The United States does not pay much attention to World War One. World War Two receives most of the attention in history books and all the attention in Hollywood. Even in the rare event that World War One is discussed, it is treated as a side issue or an antecedent to World War Two, which it is, but this is a simplistic approach to the global conflict which shaped the world in which we live. The American view of the Great War focuses on American neutrality, Woodrow Wilson’s desire to help Britain but putting that desire aside for the sake popular opinion and intervention in 1917.
The History Channel documentary ‘World Wars’ is a good example of how we a nation views World War One. It was entertaining to see dramatizations of pivotal moments that shaped the times but the coverage of World War One began with Adolf Hitler’s life as a struggling artist and rejection by the Austrian army. The bulk of World War One focused on American figures, with the Bolshevik Revolution in Russia and Battles of Gallipoli and the Somme almost as afterthoughts. There was no coverage on the build up to war following the assassination, no analysis of figures other than those who became important in World War Two, and the Russian Revolution was mentioned only to establish the birth of the Soviet Union.
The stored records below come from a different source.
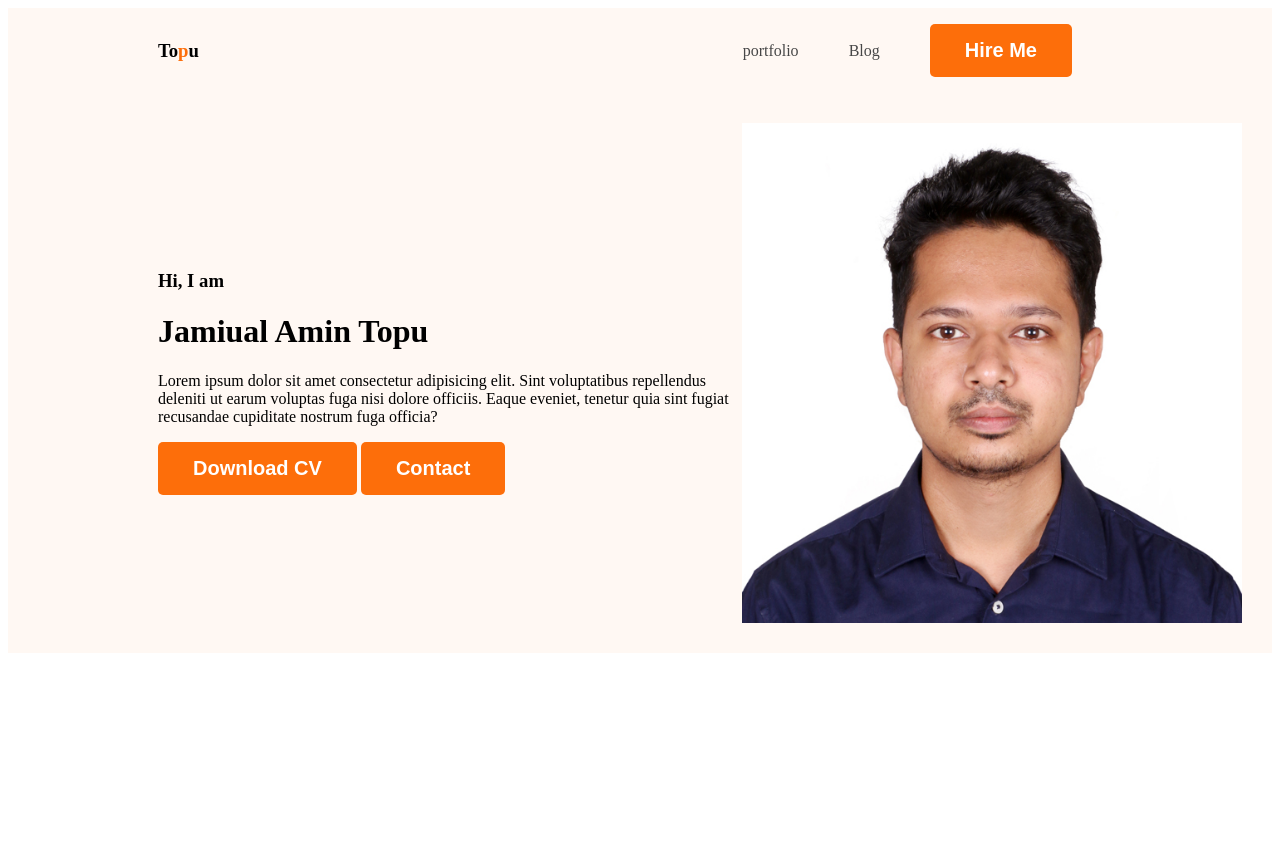
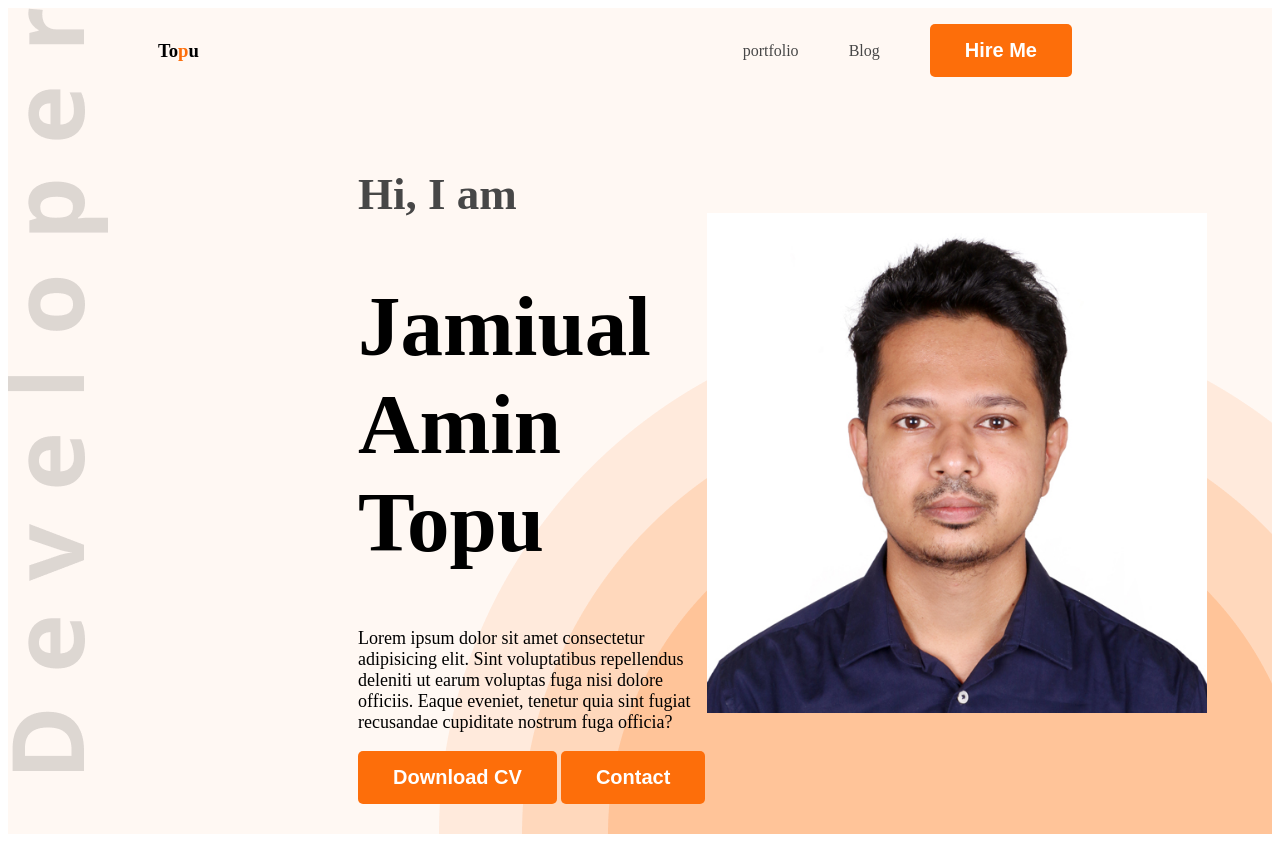
Before and after one commit to topu3051/structure, a plain HTML site: page index.html in a window 1280 px wide. Before the commit the page ends 800 px from the top, so only its background shows below. Drawn offline with Linux system fonts and the light colour scheme.

Commit message:
header styles added

```diff
--- a/Styles/portfolio.css
+++ b/Styles/portfolio.css
@@ -1,3 +1,12 @@
+
+/* header Related styles */
+.header{
+    background-color: #FFF8F3;
+    background-image: url(../images/developer.png), url(../images/header_bg.png);
+    background-repeat: no-repeat;
+    background-position: top left, bottom right;
+}
+
 /* Nav related Styles */
 nav{
     display: flex;
@@ -42,16 +51,37 @@ nav a {
     font-weight: 700;
     padding: 15px 35px;
 }
+.dark-2{
+    color: #474747;
+}
 
-/* header Related styles */
-.header{
-    background-color: #FFF8F3;
-}
+
+/* banner Styles */
 .banner{
     padding: 30px 30px 30px 150px;
     display: flex;
+    justify-content: space-between;
+    margin: 0 35px 0 200px;
     align-items: center;
+}
+.banner-content{
+    max-width: 580px;
 }
 .banner .profile-pic{
     width: 500px;
 }
+.banner-greeting{
+    font-size: 45px;
+    font-weight: 600;
+}
+.banner-title{
+    font-weight: bold;
+    font-size: 85px;
+}
+.banner-description{
+    font-size: 18px;
+    font-weight: 400;
+}
+.profile-pic{
+    width: 580px;
+}
--- a/index.html
+++ b/index.html
@@ -21,9 +21,9 @@
         </nav>
         <div class="banner">
             <div class="banner-content">
-                <h3 class="banner-greeting">Hi, I am</h3>
+                <h3 class="banner-greeting dark-2">Hi, I am</h3>
                 <h1 class="banner-title">Jamiual Amin Topu</h1>
-                <p>Lorem ipsum dolor sit amet consectetur adipisicing elit. Sint voluptatibus repellendus deleniti ut earum voluptas fuga nisi dolore officiis. Eaque eveniet, tenetur quia sint fugiat recusandae cupiditate nostrum fuga officia?</p>
+                <p class="banner-description">Lorem ipsum dolor sit amet consectetur adipisicing elit. Sint voluptatibus repellendus deleniti ut earum voluptas fuga nisi dolore officiis. Eaque eveniet, tenetur quia sint fugiat recusandae cupiditate nostrum fuga officia?</p>
                 <button class="btn-primary">Download CV</button>
                 <button class="btn-primary">Contact</button>
             </div>
```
The American perspective of World War One is not wrong, but it is incomplete. As the same dynamics repeat themselves today and the world wonders if we are heading toward another global conflict, for Americans to really understand this part of history beyond where we came in is imperative to prevent us as a nation from repeating the same mistakes as 100 years ago. After all, those who do not know history are doomed to repeat it.